Drive on, nothing to see here
Wondering where the dirty-tricks controversy will go, now that the Commons Speaker has declared it reprehensible? Chances are it will dissipate, through what's become a tried-and-true method for getting past political trouble.
Macleans' columnist Paul Wells has recently given us a little glimpse into the PMO's media-management techniques, telling us the existence of a "media barometer."
"The Prime Minister’s Office distributes a daily “media barometer” that lists the stories getting the widest coverage and generating the most buzz on blogs and talk radio....Standard PMO procedure is to do what it takes to get a story off the top of the barometer."
How do you lower the barometer reading? Allow me, as a public service, to set out the five steps (and thus save someone from spending a lot of money on fancy advice.)
It is this simple:
1. Acknowledge the error in as vague, general a fashion as you can:
"I would, Mr. Speaker, indicate to you that the way in which this case has been handled, including by myself, has been unfortunate." -- Bev Oda (doctored-document controversy)
2. Thank the error finder for good work.
"We thank the Auditor General for her recommendations. We are working on and streamlining the processes for procurement. In fact, we have, as a result of our current efforts, on average been able to reduce the time to get a contract award from 107 months to 48 months." -- Peter MacKay (cost overruns on Chinook helicopters.)
3. You know how parenting experts talk about distinguishing between bad child and bad behaviour? When you are a politico trying to get out of a jam, you don't talk about specific behaviour -- you talk instead, tangentially, about what a good person you are.
"It's the government's policy that departments are to respond in the timeframes contained in the act or extend time in accordance with the act, subject to the right of a requester to go to the information commissioner and ultimately to the Federal Court." -- former PMO chief of staff Guy Giorno, testifying about political interference in access-to-information requests.
(Actually, the entire testimony is a textbook case of how to answer a specific question in the abstract. Read it if you have the time/interest.)
4. Say it of course won't happen again.

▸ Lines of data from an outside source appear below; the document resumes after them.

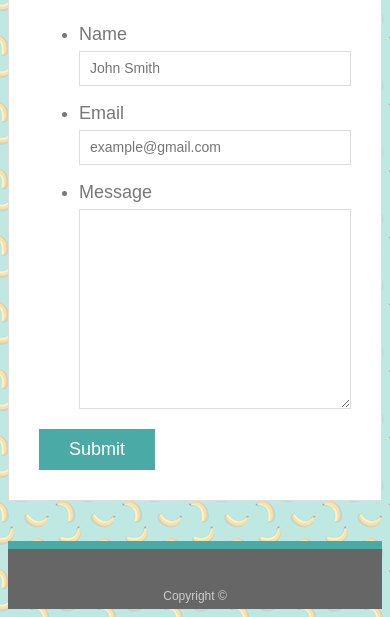
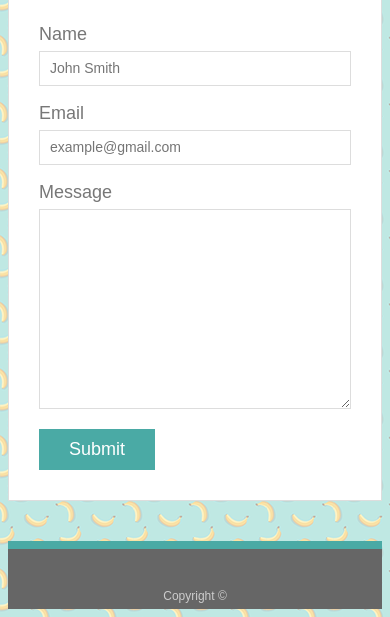
Before and after one commit to saladshootrdlux/Responsive-Portfolio, a plain HTML site: page contact.html in a window 390 px wide. Shown: the part 269-886 px from the top of the page. Drawn offline with Linux system fonts and the light colour scheme.

Commit message:
added code for mobile version, added css reset

```diff
--- /dev/null
+++ b/assets/css/reset.css
@@ -0,0 +1,48 @@
+/* http://meyerweb.com/eric/tools/css/reset/
+   v2.0 | 20110126
+   License: none (public domain)
+*/
+
+html, body, div, span, applet, object, iframe,
+h1, h2, h3, h4, h5, h6, p, blockquote, pre,
+a, abbr, acronym, address, big, cite, code,
+del, dfn, em, img, ins, kbd, q, s, samp,
+small, strike, strong, sub, sup, tt, var,
+b, u, i, center,
+dl, dt, dd, ol, ul, li,
+fieldset, form, label, legend,
+table, caption, tbody, tfoot, thead, tr, th, td,
+article, aside, canvas, details, embed,
+figure, figcaption, footer, header, hgroup,
+menu, nav, output, ruby, section, summary,
+time, mark, audio, video {
+	margin: 0;
+	padding: 0;
+	border: 0;
+	font-size: 100%;
+	font: inherit;
+	vertical-align: baseline;
+}
+/* HTML5 display-role reset for older browsers */
+article, aside, details, figcaption, figure,
+footer, header, hgroup, menu, nav, section {
+	display: block;
+}
+body {
+	line-height: 1;
+}
+ol, ul {
+	list-style: none;
+}
+blockquote, q {
+	quotes: none;
+}
+blockquote:before, blockquote:after,
+q:before, q:after {
+	content: '';
+	content: none;
+}
+table {
+	border-collapse: collapse;
+	border-spacing: 0;
+}
--- a/assets/css/style.css
+++ b/assets/css/style.css
@@ -180,6 +180,8 @@ h3, h2 {
 
 #contact-form ul {
   margin-bottom: 20px;
+  list-style: none;
+  padding: 0;
 }
 
 #contact-form li {
@@ -215,3 +217,12 @@ input[type=submit] {
   background: #4aaaa5;
   border: 0 none;
 }
+
+/* MOBILE VERSION */
+
+@media only screen and (max-width: 768px) {
+  /* For mobile phones: */
+  [class*="col-"] {
+      width: 100%;
+  }
+}
```
Also changed, not shown: index.html (+2 -0 lines).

“I don’t think there will be any more use of suggestions that a byelection might happen." John Williamson, re: Cotler calls.
5. When further questions arise, say it's old news. Time has marched on. Insinuate that the person who keeps bringing it up is holding a grudge or has an axe to grind.
The Auditor General came forward with her report and we thank her for her work. She came forward with specific recommendations on how we could be even more transparent to Parliament, specific recommendations on improving program administration. (John Baird: G8/G20 spending.)
And that's it! As they say on the shampoo bottles: lather, rinse, repeat. Or, in this case: Admit, Thank, Boast, Repent, Move On.
The current government did not invent this. In fact, I'm pretty sure that the current Prime Minister watched Jean Chretien employ this technique over and over again through his tenure, and learned something. In politics, it's better to bury a controversy than to give it a full airing. (The Gomery commission, into the Liberal sponsorship scandal, is now seen as Paul Martin's greatest PR error, for instance.)
As you've noticed, we're at Stage Four in the Cotler-call controversy. Error admitted, Speaker thanked, principles stated, never-again vow has been made. By the end of the week, it'll be called old news.